Gartner estimates that 80% of enterprise data is comprised of unstructured data. Yet until tech advances afforded by machine learning, structured data has been the go-to for data analytics and models. The advances in computation power have afforded organizations the ability to analyze and incorporate unstructured data into their business decisions. One could even say, unstructured data is the gateway to data driven underwriting.
Nav Kesher, head of data sciences for the Facebook Marketplace Experience said“...businesses have, in the past, ignored or forgotten about such [unstructured] data, that is slowly starting to change,” at the AI Summit in San Francisco.
This post is the first of a four part blog series that covers topics in structured and unstructured data for data driven underwriting. This first blog provides an overview of the main differences between structured and unstructured data, its impact within loan underwriting, and how unstructured data is incorporated into machine learning credit underwriting models.
The rest of the blog series will educate you on the following topics of unstructured data in underwriting:
The importance of ontology in data
The role of time series data in lending
Common data mistakes hindering your ability to adopt AI and machine learning
Structured vs. Unstructured Data
Two of the key attributes of unstructured data is that it doesn’t adhere to a standard form and definition. Generally, unlike structured data, unstructured data does not fit into traditional tabular form, it often requires transformation into structured data before it can be used. In addition, unstructured data is readily interpretable by humans and structured data is readily usable by computers.

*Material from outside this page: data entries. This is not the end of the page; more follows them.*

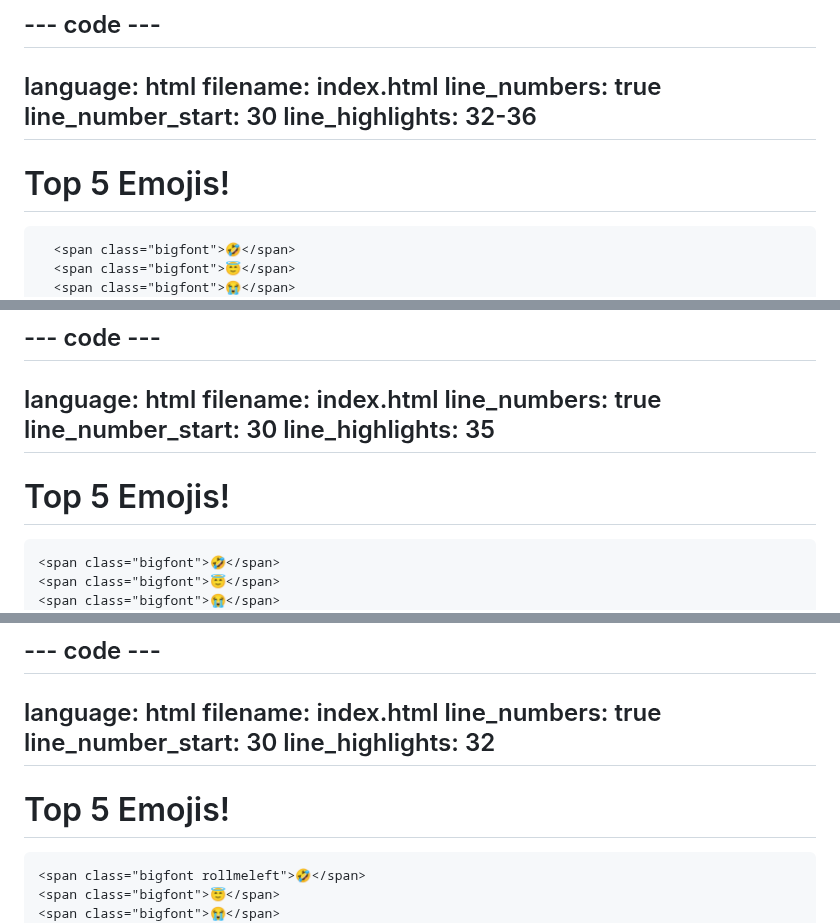
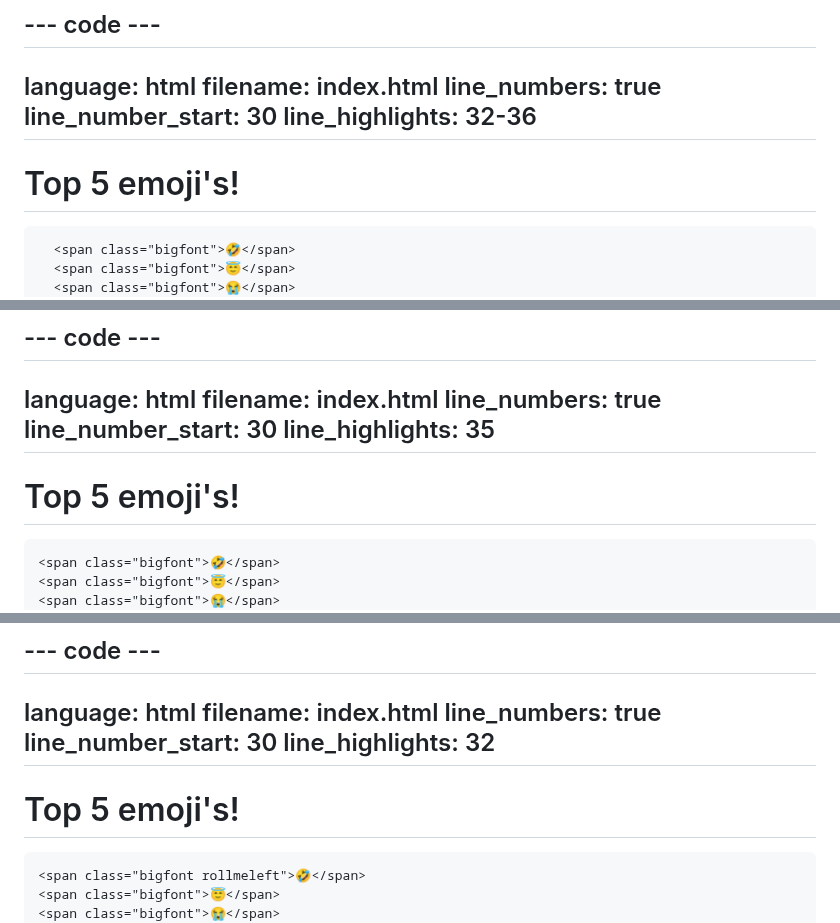
Before and after one commit to raspberrypilearning/top-5-emoji-list, a Markdown page: nl-NL/step_6.md, 3 parts joined by grey strips. Drawn GitHub-style.

Commit message:
New translations step_6.md (Dutch)

```diff
--- a/nl-NL/step_6.md
+++ b/nl-NL/step_6.md
@@ -29,7 +29,7 @@ line_highlights: 32-36
 -----------------------------------------------------------
 
   <header class="secondary border-bottom">
-      <h1>Top 5 Emojis!</h1>
+      <h1>Top 5 emoji's!</h1>
 
       <span class="bigfont">🤣</span>
       <span class="bigfont">😇</span>
@@ -98,7 +98,7 @@ line_highlights: 35
 --------------------------------------------------------
 
   <header class="secondary border-bottom">
-    <h1>Top 5 Emojis!</h1>
+    <h1>Top 5 emoji's!</h1>
 
     <span class="bigfont">🤣</span>
     <span class="bigfont">😇</span>
@@ -186,7 +186,7 @@ line_highlights: 32
 --------------------------------------------------------
 
   <header class="secondary border-bottom">
-    <h1>Top 5 Emojis!</h1>
+    <h1>Top 5 emoji's!</h1>
 
     <span class="bigfont rollmeleft">🤣</span>
     <span class="bigfont">😇</span>
```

Examples of structured data are data that fit into MS Excel sheets and examples of unstructured data are email conversations, audio or speech data, text messages, and images. Unstructured data provides a large volume of insights for. With unstructured data, you need to decide what comprises the data, how to interpret it and implement the data.
We say a dataset is structured when each data element, that is each attribute represented in the dataset, has an associated fixed structure. For underwriting purposes we consider any data in tabular form as structured data. Relational tables are the most popular type of structured data. Examples are data that are stored in MS Excel sheet or comma-delimited data stored in CSV files. This type of data can be stored in classic relational database and thus can be queried by SQL and its variants.
For underwriting purposes we treat semistructured data as unstructured data. Semistructured data has a flexible structure while unstructured data is expressed (in writing, image or voice) in natural human languages with no specific structure defined. XML and JSON are the markup languages commonly used to represent semistructured data and images, audio, videos, emails and PDFs are examples of unstructured data. We consider both semistructured and unstructured data as equivalent, for our purposes. Combined they constitute about 80% of all generated data; both types of data require parsing before they can be used to train artificial intelligence/machine learning algorithms.
For example, let’s consider a resume in PDF format. It is essentially a big blob of text and requires parsing to make sense of what the actual data means and its hierarchy of information, headers vs body text, etc. You also need to interpret what the information contained within the resume means. For example, a job title such as “Loans Manager” could be interpreted in various ways based on the set of roles and responsibilities that could differ based on the individual’s actual role.
The Impact of Unstructured Data in Data Driven Underwriting
If you only use structured data in your underwriting, then you’re making lending decisions based on less than 20% of the data available to you. Using unstructured data allows you to tap into a large volume of previously unavailable insights.
Traditional methods of credit decisioning make use of structured data like bureau data. In today’s digital age, only an estimated 20% of enterprise data is structured data. Furthermore, according to IDC, unstructured data is outpacing structured data, growing at 29.8% YoY, against 19.6% for structured data. That’s almost a 50% difference in growth rate.
So how do you access all of the data available to you for credit underwriting? By incorporating unstructured data into your underwriting decisioning, you can make far better predictions of what’s a good loan vs what’s a bad loan, giving you a 360 degree view of an applicant’s creditworthiness.
Incorporating Unstructured Data into Machine Learning/AI Based Credit Underwriting
Unfortunately, unstructured data is not immediately usable for machine learning/AI based credit underwriting unless it is parsed into structured data. Machine learning models developed by data scientists are computer algorithms that are monolingual, and speak in terms of binary digits, i.e. bits. Unstructured data will need to be broken down into the form of structured data for the model to understand and be trained on.
The first step to incorporating unstructured data into your business and underwriting strategy is align stakeholders around the desired benefits of data driven underwriting enabled through the use of unstructured data. In other words, what does success look like for you as a lender? Is it to make better loan predictions and understand whether someone will default or not? Or is it to better identify your key customer profile? Or is it to acquire a new customer set like thin files and credit invisibles? Once the objective is set, it can aid and guide how the unstructured data should be converted parsed to structured data for machine learning.
In the next blog of our four part blog series we cover a crucial component regarding the ontology of data, or the agreement between the meaning of data.
In the meantime, learn how Trust Science can help you automate your credit underwriting.